(GIVEN ENTRIES Opens)
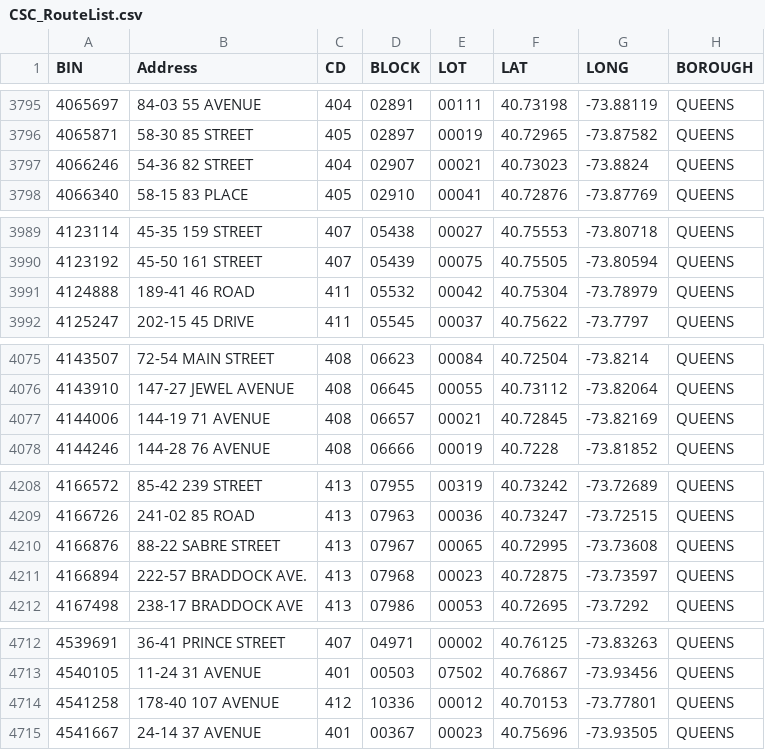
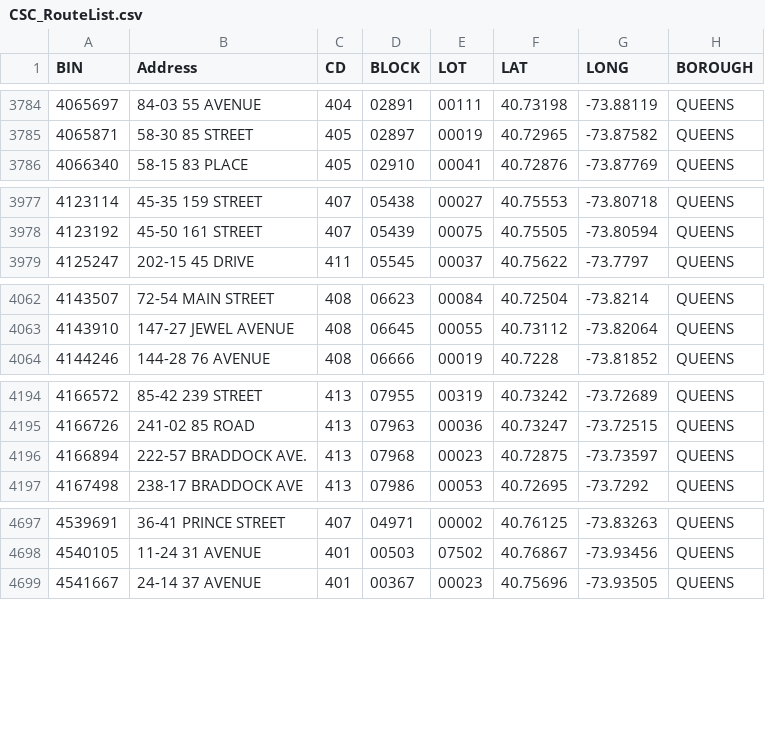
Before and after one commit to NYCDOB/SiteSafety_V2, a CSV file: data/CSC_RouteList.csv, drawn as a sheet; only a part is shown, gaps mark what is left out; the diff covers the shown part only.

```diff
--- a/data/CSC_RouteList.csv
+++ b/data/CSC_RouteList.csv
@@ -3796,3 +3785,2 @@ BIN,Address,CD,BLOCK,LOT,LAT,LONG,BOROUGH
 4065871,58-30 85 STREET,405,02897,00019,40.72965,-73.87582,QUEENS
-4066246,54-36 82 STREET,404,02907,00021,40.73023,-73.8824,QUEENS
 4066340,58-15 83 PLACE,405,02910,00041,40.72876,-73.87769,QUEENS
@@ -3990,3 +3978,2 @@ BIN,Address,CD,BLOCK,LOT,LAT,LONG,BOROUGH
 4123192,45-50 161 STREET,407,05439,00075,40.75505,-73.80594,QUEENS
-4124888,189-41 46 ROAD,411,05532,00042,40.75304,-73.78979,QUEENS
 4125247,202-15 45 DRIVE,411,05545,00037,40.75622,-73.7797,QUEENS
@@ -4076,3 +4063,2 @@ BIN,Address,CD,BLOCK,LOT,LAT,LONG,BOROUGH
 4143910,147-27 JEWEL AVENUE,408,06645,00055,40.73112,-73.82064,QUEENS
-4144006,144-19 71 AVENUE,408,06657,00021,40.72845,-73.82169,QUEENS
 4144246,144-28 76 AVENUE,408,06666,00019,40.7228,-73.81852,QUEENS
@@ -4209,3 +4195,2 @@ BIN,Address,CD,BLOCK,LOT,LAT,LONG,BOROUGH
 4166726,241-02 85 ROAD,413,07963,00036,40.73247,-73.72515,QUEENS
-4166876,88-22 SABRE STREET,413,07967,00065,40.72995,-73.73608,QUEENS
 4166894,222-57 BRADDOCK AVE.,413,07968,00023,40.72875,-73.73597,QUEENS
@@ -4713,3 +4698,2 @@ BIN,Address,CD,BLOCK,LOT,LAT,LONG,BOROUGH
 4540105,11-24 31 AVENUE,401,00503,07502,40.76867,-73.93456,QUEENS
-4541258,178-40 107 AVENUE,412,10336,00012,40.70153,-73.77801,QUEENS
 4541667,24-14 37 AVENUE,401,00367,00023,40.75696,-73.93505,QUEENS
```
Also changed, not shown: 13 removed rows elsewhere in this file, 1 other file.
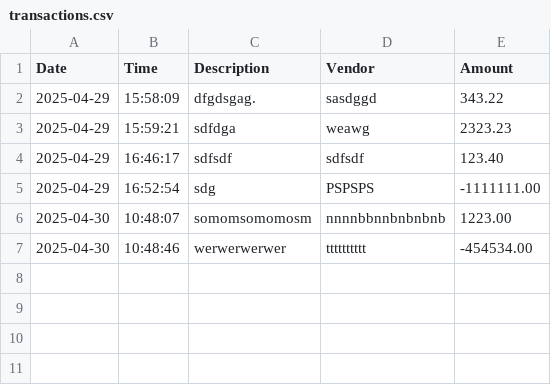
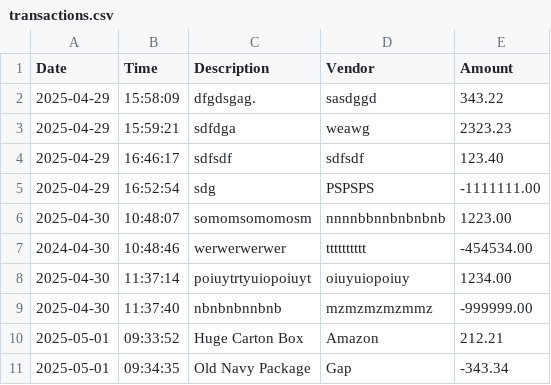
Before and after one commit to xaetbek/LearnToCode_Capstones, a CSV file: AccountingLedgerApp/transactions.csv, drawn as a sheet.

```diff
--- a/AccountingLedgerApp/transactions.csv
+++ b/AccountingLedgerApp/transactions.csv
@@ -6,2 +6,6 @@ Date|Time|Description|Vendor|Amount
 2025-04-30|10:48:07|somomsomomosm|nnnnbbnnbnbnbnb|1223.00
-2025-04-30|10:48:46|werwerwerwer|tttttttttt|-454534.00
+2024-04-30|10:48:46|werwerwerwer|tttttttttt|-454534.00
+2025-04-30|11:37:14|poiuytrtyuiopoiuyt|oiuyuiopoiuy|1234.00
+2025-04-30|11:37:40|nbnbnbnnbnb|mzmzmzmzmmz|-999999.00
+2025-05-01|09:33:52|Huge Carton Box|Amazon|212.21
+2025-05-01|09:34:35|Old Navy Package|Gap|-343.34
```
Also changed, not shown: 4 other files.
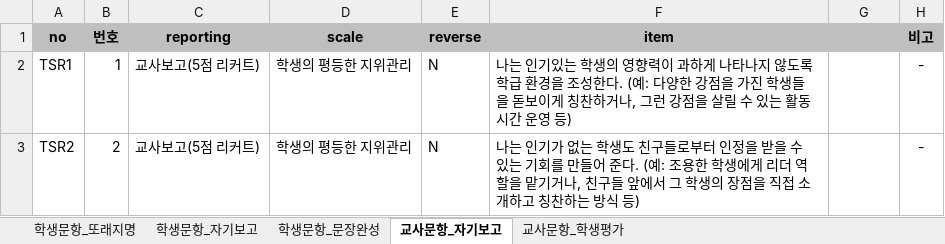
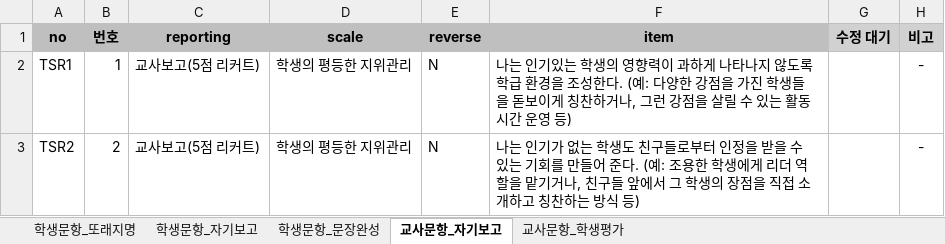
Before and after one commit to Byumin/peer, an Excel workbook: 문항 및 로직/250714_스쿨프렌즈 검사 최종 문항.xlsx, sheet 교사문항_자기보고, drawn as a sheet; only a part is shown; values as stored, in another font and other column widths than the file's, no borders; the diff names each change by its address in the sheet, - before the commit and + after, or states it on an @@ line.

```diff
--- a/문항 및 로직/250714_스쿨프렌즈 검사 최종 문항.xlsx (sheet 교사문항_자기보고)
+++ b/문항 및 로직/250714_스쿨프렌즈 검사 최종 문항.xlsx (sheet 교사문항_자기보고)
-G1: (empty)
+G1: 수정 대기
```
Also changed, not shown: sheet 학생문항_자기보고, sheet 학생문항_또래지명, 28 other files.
(GIVEN ENTRIES Closes)
→ **WHAT YOU WILL DO**
For each line in the data that contains the string "STREET", give a copy of that line.

→ **ANSWER**
 4065871,58-30 85 STREET,405,02897,00019,40.72965,-73.87582,QUEENS
-4066246,54-36 82 STREET,404,02907,00021,40.73023,-73.8824,QUEENS
 4123192,45-50 161 STREET,407,05439,00075,40.75505,-73.80594,QUEENS
-4166876,88-22 SABRE STREET,413,07967,00065,40.72995,-73.73608,QUEENS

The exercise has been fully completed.